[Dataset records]
┄┄┄┄┄┄┄┄┄┄┄┄┄┄┄┄┄┄┄┄

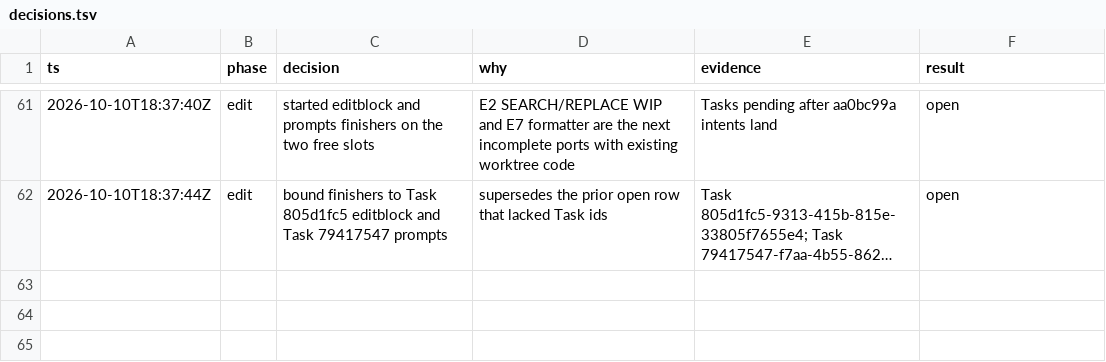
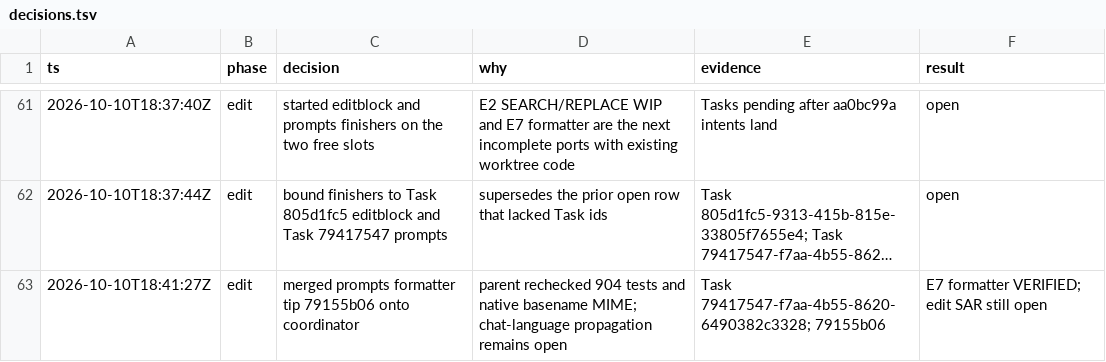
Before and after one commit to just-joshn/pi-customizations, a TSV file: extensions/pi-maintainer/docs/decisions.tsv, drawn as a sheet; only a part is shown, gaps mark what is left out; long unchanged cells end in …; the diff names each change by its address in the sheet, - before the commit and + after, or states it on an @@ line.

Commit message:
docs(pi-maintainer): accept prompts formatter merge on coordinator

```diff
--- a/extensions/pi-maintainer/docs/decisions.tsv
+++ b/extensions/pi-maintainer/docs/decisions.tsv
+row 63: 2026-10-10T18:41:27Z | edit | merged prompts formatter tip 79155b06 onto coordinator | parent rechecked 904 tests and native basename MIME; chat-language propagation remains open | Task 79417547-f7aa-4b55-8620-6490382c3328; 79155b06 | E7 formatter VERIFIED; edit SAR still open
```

┄┄┄┄┄┄┄┄┄┄┄┄┄┄┄┄┄┄┄┄

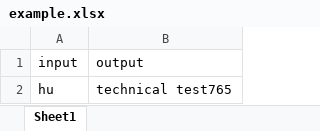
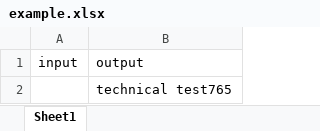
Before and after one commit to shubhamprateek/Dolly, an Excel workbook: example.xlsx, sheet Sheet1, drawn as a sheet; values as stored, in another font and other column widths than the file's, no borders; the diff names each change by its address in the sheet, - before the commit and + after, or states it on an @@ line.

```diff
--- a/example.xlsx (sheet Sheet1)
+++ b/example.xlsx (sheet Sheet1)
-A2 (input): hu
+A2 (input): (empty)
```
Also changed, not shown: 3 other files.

┄┄┄┄┄┄┄┄┄┄┄┄┄┄┄┄┄┄┄┄

__Exercise objective__. Only lines that contain "Before" are needed, so copy each of them from the data.

__Answer__.
Before and after one commit to just-joshn/pi-customizations, a TSV file: extensions/pi-maintainer/docs/decisions.tsv, drawn as a sheet; only a part is shown, gaps mark what is left out; long unchanged cells end in …; the diff names each change by its address in the sheet, - before the commit and + after, or states it on an @@ line.
Before and after one commit to shubhamprateek/Dolly, an Excel workbook: example.xlsx, sheet Sheet1, drawn as a sheet; values as stored, in another font and other column widths than the file's, no borders; the diff names each change by its address in the sheet, - before the commit and + after, or states it on an @@ line.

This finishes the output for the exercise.